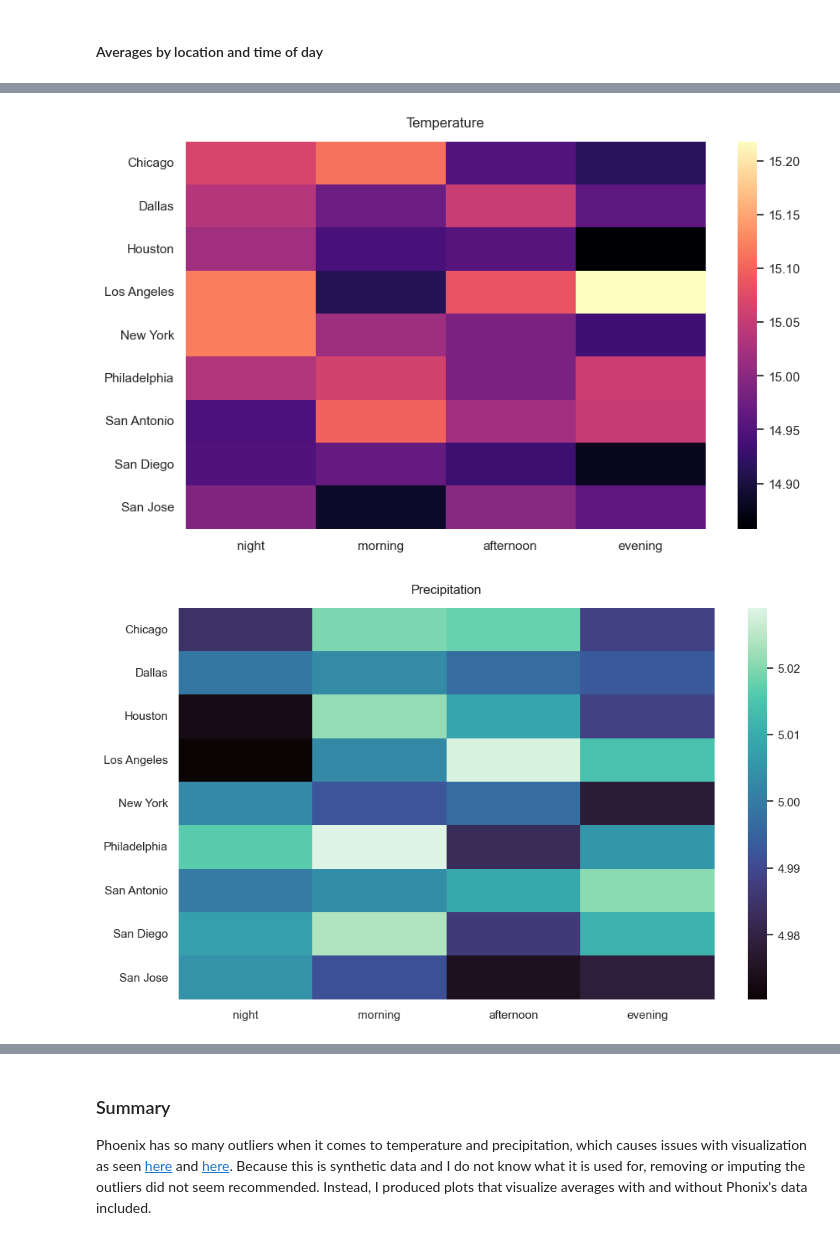
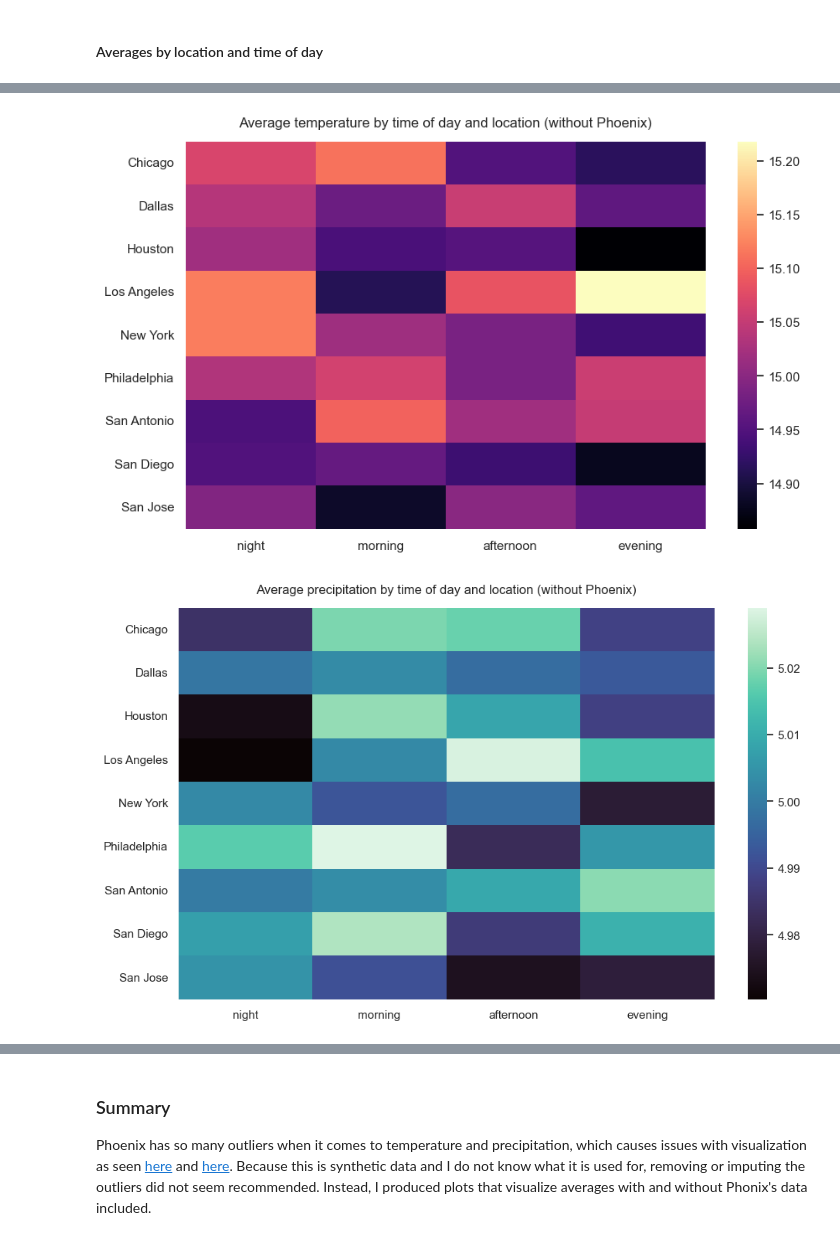
Before and after one commit to kozmik-moore/simple-weather-analysis, a Jupyter notebook: code/notebook.ipynb, the cells around one changed output, grey strips where cells are left out. Cells and saved outputs as stored; diff of their text form; code cells hidden in the pictures.

```diff
--- a/code/notebook.ipynb
+++ b/code/notebook.ipynb
@@ -375,7 +375,8 @@ for c in weather_vars:
     ax.set_xticklabels(list(x_labels.values()))
     sns.lineplot(df_avg_temp, x='month', y=c, hue_order=location_order, hue='location', ax=ax)
     sns.move_legend(ax, 'upper left', bbox_to_anchor=(1, 0.75))
-    fig.suptitle(f'Average {c} by month')
-    fig.savefig(join(target_dir, f'{c} averages by month.png'), bbox_inches='tight')
+    title = f'Average {c} by month and location'
+    fig.suptitle(title)
+    fig.savefig(join(target_dir, f'{title}.png'), bbox_inches='tight')
     plt.tight_layout()
 # %% [output]
@@ -392,7 +393,8 @@ for c in ['temperature', 'precipitation']:
     ax.set_xticklabels(list(x_labels.values()))
     sns.lineplot(df_avg_temp, x='month', y=c, hue_order=new_location_order, hue='location', ax=ax)
     sns.move_legend(ax, 'upper left', bbox_to_anchor=(1, 0.75))
-    fig.suptitle(f'Average {c} by month')
-    fig.savefig(join(target_dir, f'{c} averages by month (without Phoenix).png'), bbox_inches='tight')
+    title = f'Average {c} by month (without Phoenix)'
+    fig.suptitle(title)
+    fig.savefig(join(target_dir, f'{title}.png'), bbox_inches='tight')
     plt.tight_layout()
 # %% [output]
@@ -415,9 +417,10 @@ for c in weather_vars:
     fig, ax = plt.subplots()
     df_agg_piv = df_agg.pivot(index='location', columns='time_of_day')[c]
     sns.heatmap(df_agg_piv, cmap='mako' if c in ['precipitation', 'windspeed'] else 'magma', ax=ax)
-    ax.set_title(c.capitalize(), y=1.02)
     ax.set_xlabel('')
     ax.set_ylabel('')
-    fig.savefig(join(target_dir, f'{c}.png'))
+    title = f'Average {c} by time of day and location'
+    ax.set_title(title, y=1.02)
+    fig.savefig(join(target_dir, f'{title}.png'))
 plt.tight_layout()
 # %% [output]
@@ -428,17 +431,18 @@ plt.tight_layout()
 # %%
 # Visualization of averages by time of day with Phoenix removed
 for c in ['temperature', 'precipitation']:
     fig, ax = plt.subplots()
     df_agg_piv = df_agg[df_agg.location != 'Phoenix'].pivot(index='location', columns='time_of_day')[c]
     sns.heatmap(df_agg_piv, cmap='mako' if c in ['precipitation', 'windspeed'] else 'magma', ax=ax)
-    ax.set_title(c.capitalize(), y=1.02)
     ax.set_xlabel('')
     ax.set_ylabel('')
-    fig.savefig(join(target_dir, f'{c}(without Phoenix).png'))
+    title = f'Average {c} by time of day and location (without Phoenix)'
+    ax.set_title(title, y=1.02)
+    fig.savefig(join(target_dir, f'{title}.png'))
 plt.tight_layout()
 # %% [output]
-[figure, old version]
+[figure, new version]
-[figure, old version]
+[figure, new version]
 # %%
 # Visualize numeric correlations
 fig, ax = plt.subplots()
```
Also changed, not shown: parts of 4 cells of this notebook, 27 other files.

○ ○ ○ ○ ○ ○ ○

> Description of the task
The listing is to be repeated word for word, with all pictures omitted.

> Expected output
Before and after one commit to kozmik-moore/simple-weather-analysis, a Jupyter notebook: code/notebook.ipynb, the cells around one changed output, grey strips where cells are left out. Cells and saved outputs as stored; diff of their text form; code cells hidden in the pictures.

```diff
--- a/code/notebook.ipynb
+++ b/code/notebook.ipynb
@@ -375,7 +375,8 @@ for c in weather_vars:
     ax.set_xticklabels(list(x_labels.values()))
     sns.lineplot(df_avg_temp, x='month', y=c, hue_order=location_order, hue='location', ax=ax)
     sns.move_legend(ax, 'upper left', bbox_to_anchor=(1, 0.75))
-    fig.suptitle(f'Average {c} by month')
-    fig.savefig(join(target_dir, f'{c} averages by month.png'), bbox_inches='tight')
+    title = f'Average {c} by month and location'
+    fig.suptitle(title)
+    fig.savefig(join(target_dir, f'{title}.png'), bbox_inches='tight')
     plt.tight_layout()
 # %% [output]
@@ -392,7 +393,8 @@ for c in ['temperature', 'precipitation']:
     ax.set_xticklabels(list(x_labels.values()))
     sns.lineplot(df_avg_temp, x='month', y=c, hue_order=new_location_order, hue='location', ax=ax)
     sns.move_legend(ax, 'upper left', bbox_to_anchor=(1, 0.75))
-    fig.suptitle(f'Average {c} by month')
-    fig.savefig(join(target_dir, f'{c} averages by month (without Phoenix).png'), bbox_inches='tight')
+    title = f'Average {c} by month (without Phoenix)'
+    fig.suptitle(title)
+    fig.savefig(join(target_dir, f'{title}.png'), bbox_inches='tight')
     plt.tight_layout()
 # %% [output]
@@ -415,9 +417,10 @@ for c in weather_vars:
     fig, ax = plt.subplots()
     df_agg_piv = df_agg.pivot(index='location', columns='time_of_day')[c]
     sns.heatmap(df_agg_piv, cmap='mako' if c in ['precipitation', 'windspeed'] else 'magma', ax=ax)
-    ax.set_title(c.capitalize(), y=1.02)
     ax.set_xlabel('')
     ax.set_ylabel('')
-    fig.savefig(join(target_dir, f'{c}.png'))
+    title = f'Average {c} by time of day and location'
+    ax.set_title(title, y=1.02)
+    fig.savefig(join(target_dir, f'{title}.png'))
 plt.tight_layout()
 # %% [output]
@@ -428,17 +431,18 @@ plt.tight_layout()
 # %%
 # Visualization of averages by time of day with Phoenix removed
 for c in ['temperature', 'precipitation']:
     fig, ax = plt.subplots()
     df_agg_piv = df_agg[df_agg.location != 'Phoenix'].pivot(index='location', columns='time_of_day')[c]
     sns.heatmap(df_agg_piv, cmap='mako' if c in ['precipitation', 'windspeed'] else 'magma', ax=ax)
-    ax.set_title(c.capitalize(), y=1.02)
     ax.set_xlabel('')
     ax.set_ylabel('')
-    fig.savefig(join(target_dir, f'{c}(without Phoenix).png'))
+    title = f'Average {c} by time of day and location (without Phoenix)'
+    ax.set_title(title, y=1.02)
+    fig.savefig(join(target_dir, f'{title}.png'))
 plt.tight_layout()
 # %% [output]
-[figure, old version]
+[figure, new version]
-[figure, old version]
+[figure, new version]
 # %%
 # Visualize numeric correlations
 fig, ax = plt.subplots()
```
Also changed, not shown: parts of 4 cells of this notebook, 27 other files.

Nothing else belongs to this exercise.